The Mast-Head: Whale in a Net

Above a certain size fish — or marine mammal or sea turtle — the nets are indiscriminate

There was no reason to doubt the caller, even though he would give only his first name. I had heard a story second-hand on Tuesday that a whale had become tangled in a gill net off the Atlantic Avenue Beach in Amagansett and hoped to get someone on the record who had seen what happened. 

Instead, the eyewitness phoned and told me the story, saying he did not want to be identified in the paper but that I could go to the beach and see for myself. The whales were still there, he said, coming up every couple of minutes to breathe. 

He had gazed out from his deck onto the ocean at about 9 that morning and noticed a splashing commotion. A whale about the length of a small car, gray in color, was unable to get away, he said. It took about half an hour struggle by the gill net crew to free it, he said.

Gill nets can be nearly invisible in the water. Fish, like striped bass, do not see them as they cruise along the shore and become stuck. The size of the openings between the cord of the net, the mesh, is set by law and allows smaller fish to swim through. But above a certain size fish — or marine mammal or sea turtle — the nets are indiscriminate. Authorities who inspected several dolphins found dead on the beach between East Hampton and Napeague last week suspected that gill nets were responsible.
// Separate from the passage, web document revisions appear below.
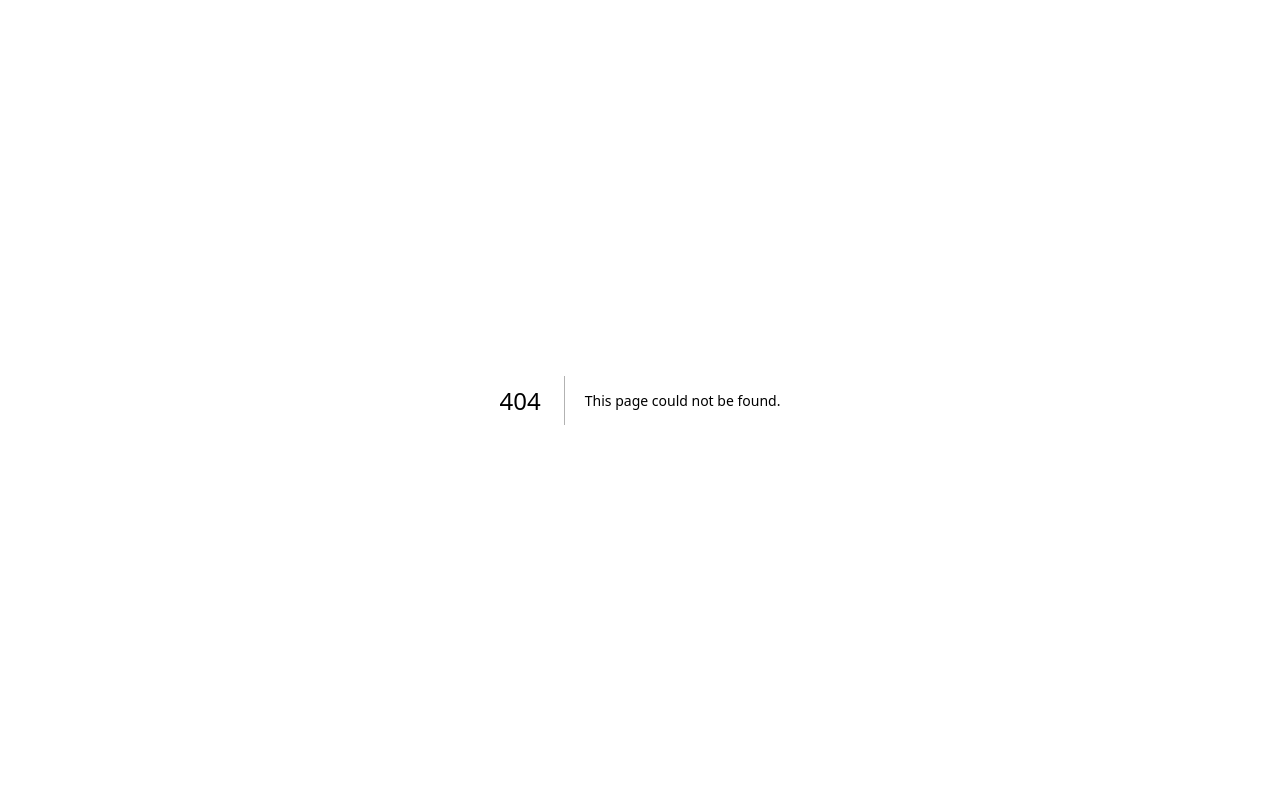
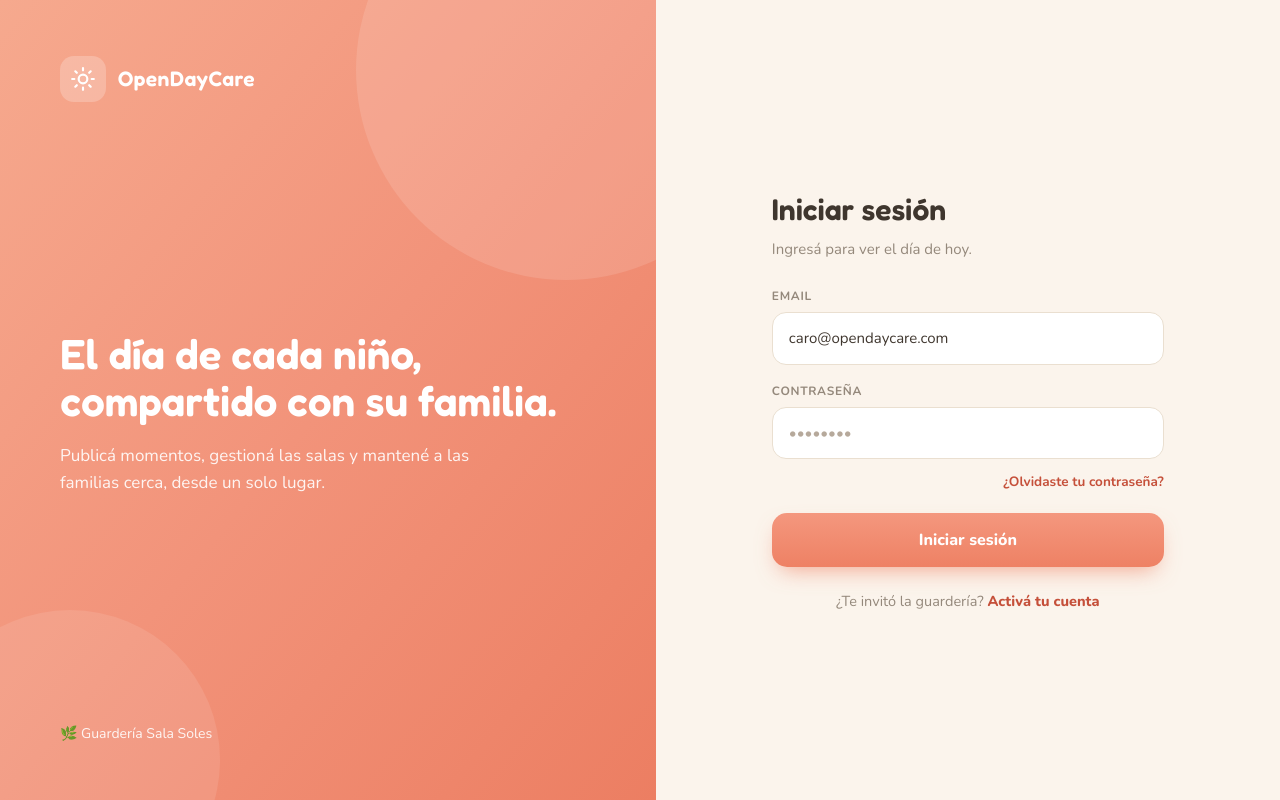
Before and after one commit to RominaOsorio/open-daycare, a Next.js app: page /login in a window 1280 px wide. Before the commit this address had no page. Built offline with nearby package versions, Linux system fonts and the light colour scheme.

Commit message:
feat(auth): implementar login y activación de cuenta (SPEC 03)

```diff
--- /dev/null
+++ b/app/activar-cuenta/page.tsx
@@ -0,0 +1,9 @@
+import { ActivateForm } from "@/app/components/auth/activate-form";
+
+export default function ActivateAccountPage() {
+  return (
+    <div className="flex min-h-screen items-center justify-center bg-crema-suave px-5 py-10">
+      <ActivateForm />
+    </div>
+  );
+}
--- /dev/null
+++ b/app/components/auth/activate-form.tsx
@@ -0,0 +1,95 @@
+import Link from "next/link";
+import { SunIcon } from "@/app/components/icons";
+
+export function ActivateForm() {
+  return (
+    <div className="w-full max-w-[440px]">
+      <div className="mb-[22px] flex h-[58px] w-[58px] items-center justify-center rounded-[18px] bg-gradient-to-br from-[#F8C3A8] to-[#F2937A] shadow-[0_12px_26px_-10px_rgba(238,129,100,.65)]">
+        <SunIcon className="h-[30px] w-[30px]" />
+      </div>
+      <h1 className="m-0 mb-2 font-display text-[28px] font-semibold leading-[1.15] text-tinta lg:text-[32px]">
+        Bienvenida a OpenDayCare
+      </h1>
+      <p className="m-0 mb-[26px] text-[15.5px] leading-[1.55] text-gris-oscuro">
+        Te invitaron a seguir el día de tu hijo. Creá tu contraseña para activar
+        la cuenta.
+      </p>
+
+      <div className="mb-[22px] flex items-center gap-3.5 rounded-2xl border-[1.5px] border-borde-input bg-white px-4 py-3.5">
+        <div className="flex h-11 w-11 flex-none items-center justify-center rounded-full bg-[#A9D9E8] font-display text-[19px] font-semibold text-[#1F7A93]">
+          M
+        </div>
+        <div>
+          <div className="text-[13px] text-gris-oscuro">
+            Te invitaron a seguir a
+          </div>
+          <div className="font-display text-[17px] font-semibold text-tinta">
+            Mateo · Sala Soles
+          </div>
+        </div>
+      </div>
+
+      <div className="mb-2 text-xs font-bold tracking-[.7px] text-gris-oscuro">
+        CÓDIGO DE INVITACIÓN
+      </div>
+      <input
+        defaultValue="7K4P9"
+        className="mb-[18px] w-full rounded-[14px] border-[1.5px] border-borde-input bg-white px-4 py-3.5 font-display text-[18px] font-bold tracking-[3px] text-tinta focus:outline-none"
+      />
+
+      <div className="mb-2 text-xs font-bold tracking-[.7px] text-gris-oscuro">
+        EMAIL
+      </div>
+      <input
+        type="email"
+        defaultValue="lucia.fernandez@gmail.com"
+        className="mb-[18px] w-full rounded-[14px] border-[1.5px] border-borde-input bg-white px-4 py-3.5 text-[15px] text-tinta focus:outline-none"
+      />
+
+      <div className="mb-2 text-xs font-bold tracking-[.7px] text-gris-oscuro">
+        CREAR CONTRASEÑA
+      </div>
+      <input
+        type="password"
+        defaultValue="contraseña"
+        className="mb-[18px] w-full rounded-[14px] border-[1.5px] border-[#f2a78e] bg-white px-4 py-3.5 text-[15px] text-tinta focus:outline-none"
+      />
+
+      <label className="mb-6 flex cursor-pointer items-start gap-3 rounded-[14px] bg-marfil px-4 py-3.5">
+        <input type="checkbox" defaultChecked className="sr-only" />
+        <span className="mt-px flex h-6 w-6 flex-none items-center justify-center rounded-lg bg-verde-check">
+          <svg
+            width="15"
+            height="15"
+            viewBox="0 0 24 24"
+            fill="none"
+            stroke="#fff"
+            strokeWidth="3"
+            strokeLinecap="round"
+            strokeLinejoin="round"
+          >
+            <polyline points="20 6 9 17 4 12" />
+          </svg>
+        </span>
+        <span className="text-sm leading-[1.45] text-marron-invitacion">
+          Autorizo a la guardería a tomar y compartir fotos de mi hijo dentro
+          de la app.
+        </span>
+      </label>
+
+      <a
+        href="#"
+        className="block w-full rounded-[15px] bg-gradient-to-b from-[#F4977E] to-[#EE8164] py-[15px] text-center text-base font-extrabold text-white shadow-[0_10px_22px_-8px_rgba(238,129,100,.7)]"
+      >
+        Activar mi cuenta
+      </a>
+
+      <p className="m-0 mt-[22px] text-center text-[14.5px] text-gris-oscuro">
+        ¿Ya tenés cuenta?{" "}
+        <Link href="/login" className="font-extrabold text-rojo-oscuro">
+          Iniciar sesión
+        </Link>
+      </p>
+    </div>
+  );
+}
--- /dev/null
+++ b/app/components/auth/login-form.tsx
@@ -0,0 +1,55 @@
+import Link from "next/link";
+
+export function LoginForm() {
+  return (
+    <div className="w-full max-w-[392px]">
+      <h2 className="m-0 mb-1.5 font-display text-[30px] font-semibold text-tinta">
+        Iniciar sesión
+      </h2>
+      <p className="m-0 mb-7 text-[15px] text-gris-oscuro">
+        Ingresá para ver el día de hoy.
+      </p>
+
+      <div className="mb-2 text-xs font-bold tracking-[.7px] text-gris-oscuro">
+        EMAIL
+      </div>
+      <input
+        type="email"
+        defaultValue="caro@opendaycare.com"
+        className="mb-[18px] w-full rounded-[14px] border-[1.5px] border-borde-input bg-white px-4 py-3.5 text-[15px] text-tinta focus:outline-none"
+      />
+
+      <div className="mb-2 text-xs font-bold tracking-[.7px] text-gris-oscuro">
+        CONTRASEÑA
+      </div>
+      <input
+        type="password"
+        placeholder="••••••••"
+        className="mb-2.5 w-full rounded-[14px] border-[1.5px] border-borde-input bg-white px-4 py-3.5 text-[15px] text-tinta placeholder:text-[#b6a99b] focus:outline-none"
+      />
+
+      <div className="mb-5 text-right">
+        <a
+          href="#"
+          className="text-[13.5px] font-bold text-rojo-oscuro"
+        >
+          ¿Olvidaste tu contraseña?
+        </a>
+      </div>
+
+      <Link
+        href="/"
+        className="block w-full rounded-[15px] bg-gradient-to-b from-[#F4977E] to-[#EE8164] py-[15px] text-center text-base font-extrabold text-white shadow-[0_10px_22px_-8px_rgba(238,129,100,.7)]"
+      >
+        Iniciar sesión
+      </Link>
+
+      <p className="m-0 mt-6 text-center text-[14.5px] text-gris-oscuro">
+        ¿Te invitó la guardería?{" "}
+        <Link href="/activar-cuenta" className="font-extrabold text-rojo-oscuro">
+          Activá tu cuenta
+        </Link>
+      </p>
+    </div>
+  );
+}
--- /dev/null
+++ b/app/components/auth/login-hero.tsx
@@ -0,0 +1,36 @@
+import { SunIcon } from "@/app/components/icons";
+import { ROOM } from "@/app/lib/data";
+
+export function LoginHero() {
+  return (
+    <div className="relative flex flex-col justify-between overflow-hidden bg-gradient-to-br from-[#F6A98E] via-[#F2937A] to-[#EC7E62] px-6 py-10 text-white lg:px-[60px] lg:py-14">
+      <div className="pointer-events-none absolute -right-[120px] -top-[140px] h-[300px] w-[300px] rounded-full bg-white/12 lg:h-[420px] lg:w-[420px]" />
+      <div className="pointer-events-none absolute -bottom-[110px] -left-[80px] h-[220px] w-[220px] rounded-full bg-white/10 lg:h-[300px] lg:w-[300px]" />
+
+      <div className="relative flex items-center gap-3">
+        <div className="flex h-[46px] w-[46px] flex-none items-center justify-center rounded-[14px] bg-white/22">
+          <SunIcon className="h-[26px] w-[26px]" />
+        </div>
+        <span className="font-display text-[21px] font-semibold tracking-[.5px]">
+          OpenDayCare
+        </span>
+      </div>
+
+      <div className="relative mt-8 lg:mt-0">
+        <h1 className="m-0 mb-[18px] font-display text-[30px] font-semibold leading-[1.15] lg:text-[42px] lg:leading-[1.12]">
+          El día de cada niño,
+          <br />
+          compartido con su familia.
+        </h1>
+        <p className="m-0 max-w-[430px] text-[15px] leading-[1.6] text-white/90 lg:text-[17px]">
+          Publicá momentos, gestioná las salas y mantené a las familias cerca,
+          desde un solo lugar.
+        </p>
+      </div>
+
+      <div className="relative mt-8 text-sm text-white/90 lg:mt-0">
+        🌿 Guardería {ROOM.name}
+      </div>
+    </div>
+  );
+}
--- a/app/components/layout/sidebar.tsx
+++ b/app/components/layout/sidebar.tsx
@@ -63,7 +63,7 @@ export function Sidebar() {
             <div className="text-xs text-gris">{USER.role}</div>
           </div>
           <a
-            href="#"
+            href="/login"
             title="Cerrar sesión"
             className="flex h-8 w-8 flex-none items-center justify-center rounded-[10px] bg-crema text-gris-oscuro"
           >
--- a/app/globals.css
+++ b/app/globals.css
@@ -35,6 +35,11 @@
   --color-etiqueta-rosa-texto: #c56486;
   --color-etiqueta-amarilla: #f7e7a6;
   --color-etiqueta-amarilla-texto: #9a7b1e;
+  --color-crema-suave: #fbf4ec;
+  --color-borde-input: #eadfd0;
+  --color-verde-check: #5fb97e;
+  --color-marfil: #fbf1d6;
+  --color-marron-invitacion: #8a7234;
   --font-sans: var(--font-nunito);
   --font-display: var(--font-fredoka);
 }
--- /dev/null
+++ b/app/login/page.tsx
@@ -0,0 +1,13 @@
+import { LoginHero } from "@/app/components/auth/login-hero";
+import { LoginForm } from "@/app/components/auth/login-form";
+
+export default function LoginPage() {
+  return (
+    <div className="grid min-h-screen bg-crema-suave lg:grid-cols-[1.05fr_1fr]">
+      <LoginHero />
+      <div className="flex items-center justify-center px-5 py-10">
+        <LoginForm />
+      </div>
+    </div>
+  );
+}
```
After talking to the caller for a while, I headed out to Atlantic Avenue for a look. Down the beach in both directions I could see the black flags of maybe three or four gill nets. Within seconds, I saw a pair of whales blow some distance from shore. Not much later, a humpback rose from the water, nose first, presumably gathering a huge mouthful of baitfish, before dropping nearly as swiftly out of sight. Four women on the beach near me yelled with joy. A pod of dolphins went by, headed west. 

I stood for some time watching, before a gill net boat that had idled off to the east came in to lift a net. Through my binoculars I could see the crew pull striped bass over the stern and work them out of the mesh.

Fishing is a hard way to make a living, and it is not made any easier by state regulators. In New York, commercial harvesters are allowed to keep a pre-set number of bass between 28 and 38 inches long. Before the boat turned to run out its long net again, I saw a crewman measure two huge and beautiful stripers over the slot limit and then roll them, dead, into the water. A lone gull picked at one of the carcasses for a short time before it sank out of view.

It makes no difference to a fish whether it is served and on a plate or drifts to the bottom for the crabs to eat, but it seemed a waste. It would have been good money for the gill net crew, had they been able to keep it. And, for a recreational surfcaster like me, had I caught it on a line, just one fish like that would have made my entire season. 

For whales like the one freed from the net on Tuesday morning, the stakes are much higher. Extinction looms for some species, and there are concerns that the unusual appearance of humpbacks here this year is a sign of a marine environment out of balance. 

As hesitant as I am to urge it out of sympathy for commercial harvesters, it might be time for regulators to take a hard look at gill nets and ask if the harm they do to marine mammals means their era and the toll they take on nontarget species should come to an end.